Newly-weds Maggie Haertsch and clown doctor Jean Paul Bell, arrive in Kabul amidst riots, only to discover that their precious cargo of humidi cribs and advanced medical equipment is strewn over a dirty hospital floor, useless in a country where electricity is unreliable and 1000s of children are dying of malnutrition and dysentery every year.
The film explores the politics of aid in a country long suffering from “aid fatigue”. One of the central themes of the film explores issues and sensitivities around charity and aid: whether well-intentioned amateurs could actually make any difference in a country where the fundamental problems are so profound that they’ve cracked the very bedrock of Afghan society
Humour in the face of this adversity is a major theme in the film. Maggie and Jean Paul’s stoicism and sense of humour is reflected in equal measure by many of the Afghan characters we meet in the story.
n the film we witness Jean Paul’s belief in the power of humour to entertain and transcend cross-cultural barriers with his simple paper bag trick. He entertains gun wielding Afghans, nervous American soldiers, doctors and sick children as he endeavours to introduce his “paper bag revolution.”
Maggie and Jean Paul find their motives questioned by one of Afghanistan’s most respected political activists and parliamentarian Malalaya Joya, when they visit her safe house armed with donations of baby clothes and a few toys.
Fear turns to relief in the end of the film, when they are lucky to get out alive.

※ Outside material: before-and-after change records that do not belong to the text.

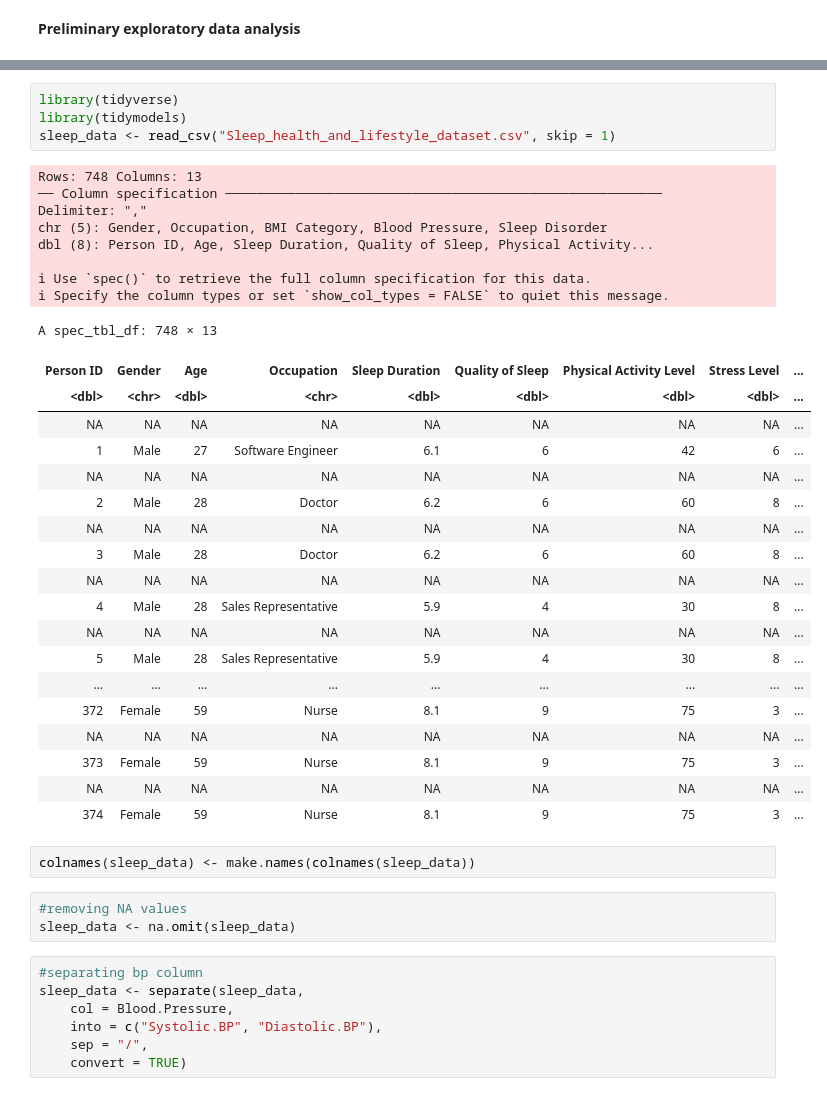
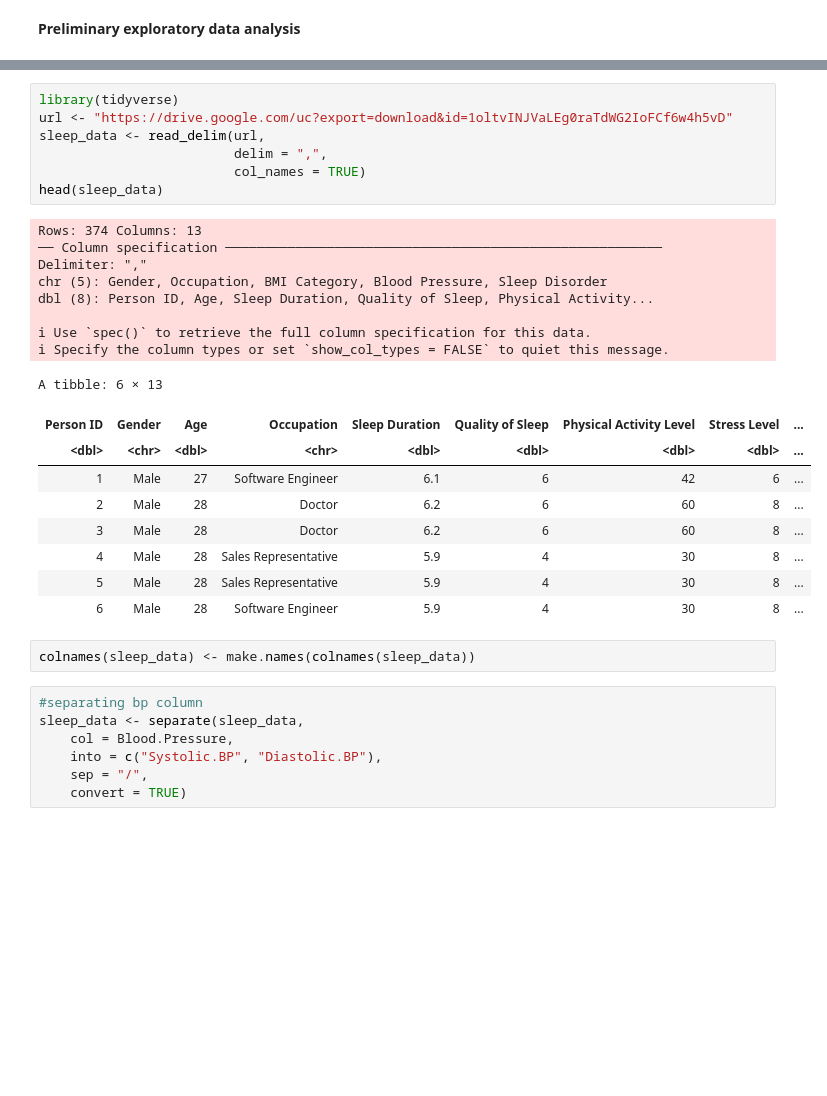
Before and after one commit to hlu10/group-18-dsci100, a Jupyter notebook: project_proposal.ipynb, the cells around one changed output, grey strips where cells are left out. Drawn from its saved outputs; the diff is of its cells as text; blank space fills up the shorter version.

```diff
--- a/project_proposal.ipynb
+++ b/project_proposal.ipynb
@@ -27,40 +21,30 @@ download.file(url, destfile = "Sleep_health_and_lifestyle_dataset.csv")
-# %%
-library(tidyverse)
-library(tidymodels)
-sleep_data <- read_csv("Sleep_health_and_lifestyle_dataset.csv", skip = 1)
-# %% [output]
-Rows: 748 Columns: 13
-── Column specification ────────────────────────────────────────────────────────
-Delimiter: ","
-chr (5): Gender, Occupation, BMI Category, Blood Pressure, Sleep Disorder
-dbl (8): Person ID, Age, Sleep Duration, Quality of Sleep, Physical Activity...
-
-ℹ Use `spec()` to retrieve the full column specification for this data.
-ℹ Specify the column types or set `show_col_types = FALSE` to quiet this message.
-A spec_tbl_df: 748 × 13
-| Person ID | Gender | Age | Occupation | Sleep Duration | Quality of Sleep | Physical Activity Level | Stress Level | ... |
-| <dbl> | <chr> | <dbl> | <chr> | <dbl> | <dbl> | <dbl> | <dbl> | ... |
-| NA | NA | NA | NA | NA | NA | NA | NA | ... |
-| 1 | Male | 27 | Software Engineer | 6.1 | 6 | 42 | 6 | ... |
-| NA | NA | NA | NA | NA | NA | NA | NA | ... |
-| 2 | Male | 28 | Doctor | 6.2 | 6 | 60 | 8 | ... |
-| NA | NA | NA | NA | NA | NA | NA | NA | ... |
-| 3 | Male | 28 | Doctor | 6.2 | 6 | 60 | 8 | ... |
-| NA | NA | NA | NA | NA | NA | NA | NA | ... |
-| 4 | Male | 28 | Sales Representative | 5.9 | 4 | 30 | 8 | ... |
-| NA | NA | NA | NA | NA | NA | NA | NA | ... |
-| 5 | Male | 28 | Sales Representative | 5.9 | 4 | 30 | 8 | ... |
-| ... | ... | ... | ... | ... | ... | ... | ... | ... |
-| 372 | Female | 59 | Nurse | 8.1 | 9 | 75 | 3 | ... |
-| NA | NA | NA | NA | NA | NA | NA | NA | ... |
-| 373 | Female | 59 | Nurse | 8.1 | 9 | 75 | 3 | ... |
-| NA | NA | NA | NA | NA | NA | NA | NA | ... |
-| 374 | Female | 59 | Nurse | 8.1 | 9 | 75 | 3 | ... |
+# %%
+library(tidyverse)
+url <- "https://drive.google.com/uc?export=download&id=1oltvINJVaLEg0raTdWG2IoFCf6w4h5vD"
+sleep_data <- read_delim(url,
+                         delim = ",",
+                         col_names = TRUE)
+head(sleep_data)
+# %% [output]
+Rows: 374 Columns: 13
+── Column specification ────────────────────────────────────────────────────────
+Delimiter: ","
+chr (5): Gender, Occupation, BMI Category, Blood Pressure, Sleep Disorder
+dbl (8): Person ID, Age, Sleep Duration, Quality of Sleep, Physical Activity...
+
+ℹ Use `spec()` to retrieve the full column specification for this data.
+ℹ Specify the column types or set `show_col_types = FALSE` to quiet this message.
+A tibble: 6 × 13
+| Person ID | Gender | Age | Occupation | Sleep Duration | Quality of Sleep | Physical Activity Level | Stress Level | ... |
+| <dbl> | <chr> | <dbl> | <chr> | <dbl> | <dbl> | <dbl> | <dbl> | ... |
+| 1 | Male | 27 | Software Engineer | 6.1 | 6 | 42 | 6 | ... |
+| 2 | Male | 28 | Doctor | 6.2 | 6 | 60 | 8 | ... |
+| 3 | Male | 28 | Doctor | 6.2 | 6 | 60 | 8 | ... |
+| 4 | Male | 28 | Sales Representative | 5.9 | 4 | 30 | 8 | ... |
+| 5 | Male | 28 | Sales Representative | 5.9 | 4 | 30 | 8 | ... |
+| 6 | Male | 28 | Software Engineer | 5.9 | 4 | 30 | 8 | ... |
 # %%
 colnames(sleep_data) <- make.names(colnames(sleep_data))
-# %%
-#removing NA values
-sleep_data <- na.omit(sleep_data)
 # %%
 #separating bp column
 sleep_data <- separate(sleep_data,
```
Also changed, not shown: parts of 3 cells of this notebook.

Honeymoon in Kabul is an inspiring story about two passionate Australians who discover that the delivery of aid in Afghanistan is a complex and delicate process.